[EXERCISE OBJECTIVE]: Count each line below that has "border" anywhere in it. Answer with the total alone.

Stored items from a collection:

•••••

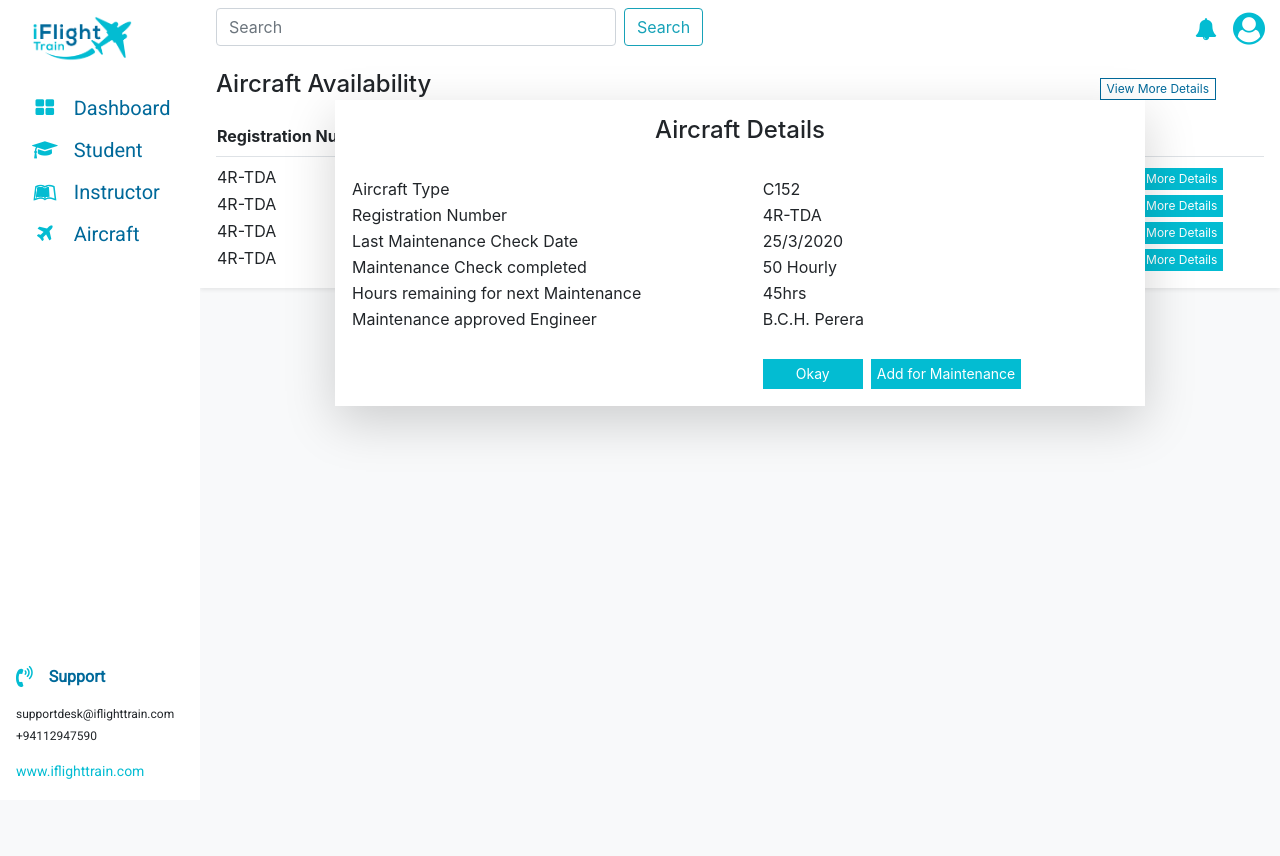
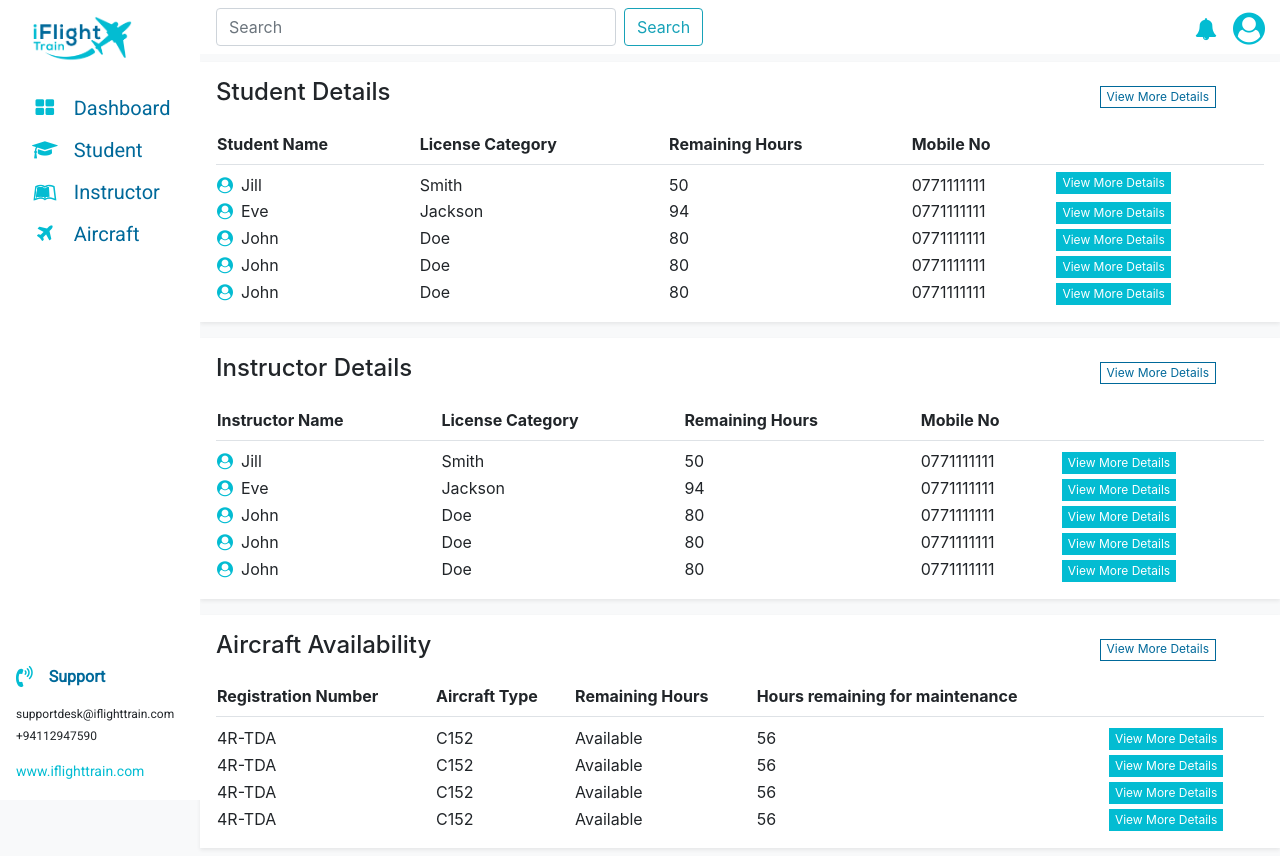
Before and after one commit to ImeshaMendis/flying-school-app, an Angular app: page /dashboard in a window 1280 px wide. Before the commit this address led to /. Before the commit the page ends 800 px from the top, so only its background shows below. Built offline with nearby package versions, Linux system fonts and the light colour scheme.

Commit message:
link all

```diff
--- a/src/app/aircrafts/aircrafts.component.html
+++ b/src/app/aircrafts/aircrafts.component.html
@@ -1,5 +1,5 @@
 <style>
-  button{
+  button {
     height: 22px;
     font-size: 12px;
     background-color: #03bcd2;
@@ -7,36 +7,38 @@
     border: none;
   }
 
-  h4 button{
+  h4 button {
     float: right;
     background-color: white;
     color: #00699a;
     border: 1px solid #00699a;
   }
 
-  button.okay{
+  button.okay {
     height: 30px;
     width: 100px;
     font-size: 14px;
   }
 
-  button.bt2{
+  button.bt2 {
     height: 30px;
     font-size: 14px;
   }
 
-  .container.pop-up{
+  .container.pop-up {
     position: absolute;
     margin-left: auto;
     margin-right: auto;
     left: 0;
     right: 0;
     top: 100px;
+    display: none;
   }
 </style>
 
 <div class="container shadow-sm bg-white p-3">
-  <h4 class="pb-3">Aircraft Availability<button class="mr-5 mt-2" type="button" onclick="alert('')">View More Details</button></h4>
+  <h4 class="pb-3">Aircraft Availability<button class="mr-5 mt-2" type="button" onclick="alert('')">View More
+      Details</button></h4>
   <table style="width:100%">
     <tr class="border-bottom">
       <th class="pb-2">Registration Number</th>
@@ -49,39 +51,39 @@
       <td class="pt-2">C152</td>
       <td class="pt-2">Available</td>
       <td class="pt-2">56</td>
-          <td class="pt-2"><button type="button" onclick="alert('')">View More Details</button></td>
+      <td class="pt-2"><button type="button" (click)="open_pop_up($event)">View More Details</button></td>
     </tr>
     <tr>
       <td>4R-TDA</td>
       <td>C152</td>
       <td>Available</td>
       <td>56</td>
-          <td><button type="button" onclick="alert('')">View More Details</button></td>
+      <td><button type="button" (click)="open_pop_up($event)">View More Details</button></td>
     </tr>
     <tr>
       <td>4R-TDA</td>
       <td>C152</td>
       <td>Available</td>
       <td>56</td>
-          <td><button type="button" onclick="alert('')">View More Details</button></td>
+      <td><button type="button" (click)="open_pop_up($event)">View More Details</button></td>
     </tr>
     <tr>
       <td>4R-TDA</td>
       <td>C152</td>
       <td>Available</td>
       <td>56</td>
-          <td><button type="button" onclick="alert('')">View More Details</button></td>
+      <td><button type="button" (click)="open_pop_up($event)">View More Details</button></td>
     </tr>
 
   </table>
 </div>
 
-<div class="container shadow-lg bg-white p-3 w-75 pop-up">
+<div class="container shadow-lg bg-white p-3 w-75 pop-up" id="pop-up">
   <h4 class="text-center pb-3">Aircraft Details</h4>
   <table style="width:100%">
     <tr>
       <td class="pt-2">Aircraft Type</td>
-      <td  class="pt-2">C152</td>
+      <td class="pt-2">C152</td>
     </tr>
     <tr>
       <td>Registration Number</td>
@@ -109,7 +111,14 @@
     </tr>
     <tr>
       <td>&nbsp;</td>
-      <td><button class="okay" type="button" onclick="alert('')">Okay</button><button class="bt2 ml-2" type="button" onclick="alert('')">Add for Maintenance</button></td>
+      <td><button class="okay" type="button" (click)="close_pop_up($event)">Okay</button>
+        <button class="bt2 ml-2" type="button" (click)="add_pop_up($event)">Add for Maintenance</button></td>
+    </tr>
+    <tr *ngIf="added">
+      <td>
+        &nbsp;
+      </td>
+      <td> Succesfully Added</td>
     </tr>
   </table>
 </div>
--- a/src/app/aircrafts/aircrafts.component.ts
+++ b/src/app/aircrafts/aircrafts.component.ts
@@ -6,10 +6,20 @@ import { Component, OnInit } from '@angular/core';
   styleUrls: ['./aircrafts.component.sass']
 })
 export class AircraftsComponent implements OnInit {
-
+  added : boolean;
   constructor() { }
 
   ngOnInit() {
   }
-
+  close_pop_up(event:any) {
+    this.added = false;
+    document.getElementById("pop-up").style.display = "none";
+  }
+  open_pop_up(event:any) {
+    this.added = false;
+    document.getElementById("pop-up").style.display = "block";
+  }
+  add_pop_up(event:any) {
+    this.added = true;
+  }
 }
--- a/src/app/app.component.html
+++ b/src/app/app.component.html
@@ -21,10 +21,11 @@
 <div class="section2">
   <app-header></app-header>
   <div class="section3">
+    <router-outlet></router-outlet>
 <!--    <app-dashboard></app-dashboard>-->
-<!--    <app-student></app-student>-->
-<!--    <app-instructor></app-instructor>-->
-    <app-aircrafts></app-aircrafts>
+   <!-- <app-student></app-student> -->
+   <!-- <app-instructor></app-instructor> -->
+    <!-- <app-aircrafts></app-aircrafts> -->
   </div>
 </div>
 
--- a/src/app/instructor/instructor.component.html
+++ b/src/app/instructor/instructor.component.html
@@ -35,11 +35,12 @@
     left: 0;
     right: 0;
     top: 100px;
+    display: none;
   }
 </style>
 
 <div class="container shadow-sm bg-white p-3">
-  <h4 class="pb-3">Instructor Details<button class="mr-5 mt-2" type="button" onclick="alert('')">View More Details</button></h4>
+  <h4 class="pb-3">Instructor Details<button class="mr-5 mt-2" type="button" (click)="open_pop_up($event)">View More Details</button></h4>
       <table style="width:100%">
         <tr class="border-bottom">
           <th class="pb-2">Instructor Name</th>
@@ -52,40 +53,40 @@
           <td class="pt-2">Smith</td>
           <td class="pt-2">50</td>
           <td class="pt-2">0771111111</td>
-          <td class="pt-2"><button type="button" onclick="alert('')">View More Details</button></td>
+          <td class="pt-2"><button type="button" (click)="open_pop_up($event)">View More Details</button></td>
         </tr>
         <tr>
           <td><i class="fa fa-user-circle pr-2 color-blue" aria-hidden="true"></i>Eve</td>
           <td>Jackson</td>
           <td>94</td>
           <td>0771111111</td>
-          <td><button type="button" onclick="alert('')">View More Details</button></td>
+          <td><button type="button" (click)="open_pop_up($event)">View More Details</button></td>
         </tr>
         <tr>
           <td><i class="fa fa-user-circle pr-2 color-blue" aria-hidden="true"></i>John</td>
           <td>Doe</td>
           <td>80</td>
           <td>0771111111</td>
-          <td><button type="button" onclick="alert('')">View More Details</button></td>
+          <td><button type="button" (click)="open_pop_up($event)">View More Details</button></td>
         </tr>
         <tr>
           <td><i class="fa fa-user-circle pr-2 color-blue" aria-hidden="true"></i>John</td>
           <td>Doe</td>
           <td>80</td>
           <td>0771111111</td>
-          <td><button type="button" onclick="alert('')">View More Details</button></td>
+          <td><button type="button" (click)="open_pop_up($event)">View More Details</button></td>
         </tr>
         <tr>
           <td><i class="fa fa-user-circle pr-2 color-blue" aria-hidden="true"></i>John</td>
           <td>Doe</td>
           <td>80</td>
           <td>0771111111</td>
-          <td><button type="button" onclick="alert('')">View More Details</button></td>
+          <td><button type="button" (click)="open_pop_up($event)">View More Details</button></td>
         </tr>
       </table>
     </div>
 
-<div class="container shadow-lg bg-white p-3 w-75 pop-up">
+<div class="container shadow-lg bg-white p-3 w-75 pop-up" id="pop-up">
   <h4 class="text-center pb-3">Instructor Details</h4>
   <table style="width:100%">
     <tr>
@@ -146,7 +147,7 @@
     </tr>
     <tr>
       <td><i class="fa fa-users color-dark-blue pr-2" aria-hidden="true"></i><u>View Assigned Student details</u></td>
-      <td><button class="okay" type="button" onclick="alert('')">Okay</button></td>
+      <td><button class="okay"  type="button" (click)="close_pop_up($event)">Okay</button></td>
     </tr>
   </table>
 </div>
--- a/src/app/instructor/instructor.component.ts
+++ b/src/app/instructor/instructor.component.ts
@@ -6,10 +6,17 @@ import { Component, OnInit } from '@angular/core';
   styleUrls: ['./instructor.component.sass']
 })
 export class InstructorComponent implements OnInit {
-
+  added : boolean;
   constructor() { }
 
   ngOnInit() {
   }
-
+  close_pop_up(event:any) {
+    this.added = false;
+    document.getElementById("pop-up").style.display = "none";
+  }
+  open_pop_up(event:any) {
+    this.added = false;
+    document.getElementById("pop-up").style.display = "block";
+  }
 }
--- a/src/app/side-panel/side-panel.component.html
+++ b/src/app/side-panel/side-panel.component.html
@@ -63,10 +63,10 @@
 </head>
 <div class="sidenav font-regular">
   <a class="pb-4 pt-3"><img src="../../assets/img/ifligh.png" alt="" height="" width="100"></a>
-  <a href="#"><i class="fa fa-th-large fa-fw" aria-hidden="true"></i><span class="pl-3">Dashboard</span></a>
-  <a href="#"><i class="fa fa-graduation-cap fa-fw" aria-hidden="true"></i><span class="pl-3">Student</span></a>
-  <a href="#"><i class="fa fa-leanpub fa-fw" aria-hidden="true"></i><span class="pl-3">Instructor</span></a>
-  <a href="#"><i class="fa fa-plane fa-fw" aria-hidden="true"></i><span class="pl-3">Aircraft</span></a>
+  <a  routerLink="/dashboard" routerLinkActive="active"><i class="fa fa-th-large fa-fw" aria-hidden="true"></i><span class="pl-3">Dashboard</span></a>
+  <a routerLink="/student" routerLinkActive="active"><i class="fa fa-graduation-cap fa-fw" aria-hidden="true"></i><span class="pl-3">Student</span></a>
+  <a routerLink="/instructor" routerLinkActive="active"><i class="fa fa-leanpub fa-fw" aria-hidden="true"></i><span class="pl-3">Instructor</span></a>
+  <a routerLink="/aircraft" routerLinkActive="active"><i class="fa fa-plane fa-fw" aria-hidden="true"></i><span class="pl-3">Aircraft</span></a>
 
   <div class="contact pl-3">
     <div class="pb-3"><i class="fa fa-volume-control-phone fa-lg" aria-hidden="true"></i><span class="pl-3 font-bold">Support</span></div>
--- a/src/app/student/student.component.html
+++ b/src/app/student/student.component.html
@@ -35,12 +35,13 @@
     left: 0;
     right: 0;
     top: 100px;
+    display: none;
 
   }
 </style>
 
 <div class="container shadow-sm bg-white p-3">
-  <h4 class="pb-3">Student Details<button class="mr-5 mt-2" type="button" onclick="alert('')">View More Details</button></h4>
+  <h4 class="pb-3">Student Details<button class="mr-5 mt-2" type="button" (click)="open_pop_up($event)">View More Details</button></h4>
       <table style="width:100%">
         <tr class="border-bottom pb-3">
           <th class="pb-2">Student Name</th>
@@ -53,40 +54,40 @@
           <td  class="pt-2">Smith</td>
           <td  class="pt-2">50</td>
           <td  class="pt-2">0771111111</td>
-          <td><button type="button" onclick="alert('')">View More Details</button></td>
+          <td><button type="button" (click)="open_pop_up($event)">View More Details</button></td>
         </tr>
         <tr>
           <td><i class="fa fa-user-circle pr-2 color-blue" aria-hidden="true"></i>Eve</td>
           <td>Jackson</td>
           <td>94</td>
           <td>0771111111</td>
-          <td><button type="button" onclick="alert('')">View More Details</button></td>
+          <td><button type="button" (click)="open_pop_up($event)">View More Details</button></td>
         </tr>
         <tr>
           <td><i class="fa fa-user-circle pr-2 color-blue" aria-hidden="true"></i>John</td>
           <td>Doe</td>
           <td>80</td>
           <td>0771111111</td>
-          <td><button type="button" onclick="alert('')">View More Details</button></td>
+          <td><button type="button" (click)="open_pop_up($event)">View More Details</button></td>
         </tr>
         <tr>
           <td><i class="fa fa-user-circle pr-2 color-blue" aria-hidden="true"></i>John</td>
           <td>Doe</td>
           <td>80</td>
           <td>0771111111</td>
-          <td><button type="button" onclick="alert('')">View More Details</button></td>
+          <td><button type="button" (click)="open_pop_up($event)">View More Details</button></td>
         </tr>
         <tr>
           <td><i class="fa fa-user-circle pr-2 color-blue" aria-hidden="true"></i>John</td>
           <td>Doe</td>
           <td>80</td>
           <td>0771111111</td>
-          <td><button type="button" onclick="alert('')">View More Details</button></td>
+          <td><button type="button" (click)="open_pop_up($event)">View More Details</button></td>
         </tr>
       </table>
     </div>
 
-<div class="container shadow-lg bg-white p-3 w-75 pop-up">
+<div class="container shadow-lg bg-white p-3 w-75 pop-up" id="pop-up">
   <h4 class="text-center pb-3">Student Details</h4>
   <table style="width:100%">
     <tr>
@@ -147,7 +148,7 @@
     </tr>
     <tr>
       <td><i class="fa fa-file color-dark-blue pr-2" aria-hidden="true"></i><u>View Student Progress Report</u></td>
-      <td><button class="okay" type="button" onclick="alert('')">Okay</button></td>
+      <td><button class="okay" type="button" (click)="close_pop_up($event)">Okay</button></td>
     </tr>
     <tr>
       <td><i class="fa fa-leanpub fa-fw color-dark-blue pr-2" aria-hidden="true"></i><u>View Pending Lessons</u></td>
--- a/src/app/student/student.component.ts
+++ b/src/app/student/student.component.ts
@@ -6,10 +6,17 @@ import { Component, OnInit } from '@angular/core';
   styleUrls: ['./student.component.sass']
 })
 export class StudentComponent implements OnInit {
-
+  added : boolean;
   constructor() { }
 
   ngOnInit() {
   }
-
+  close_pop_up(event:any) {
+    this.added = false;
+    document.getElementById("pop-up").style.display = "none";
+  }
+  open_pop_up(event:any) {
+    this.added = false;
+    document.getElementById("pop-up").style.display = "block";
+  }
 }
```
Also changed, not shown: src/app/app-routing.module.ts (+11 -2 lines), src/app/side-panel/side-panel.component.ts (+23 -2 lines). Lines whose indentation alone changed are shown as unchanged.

•••••

[SOLUTION FOR THIS EXERCISE]: 5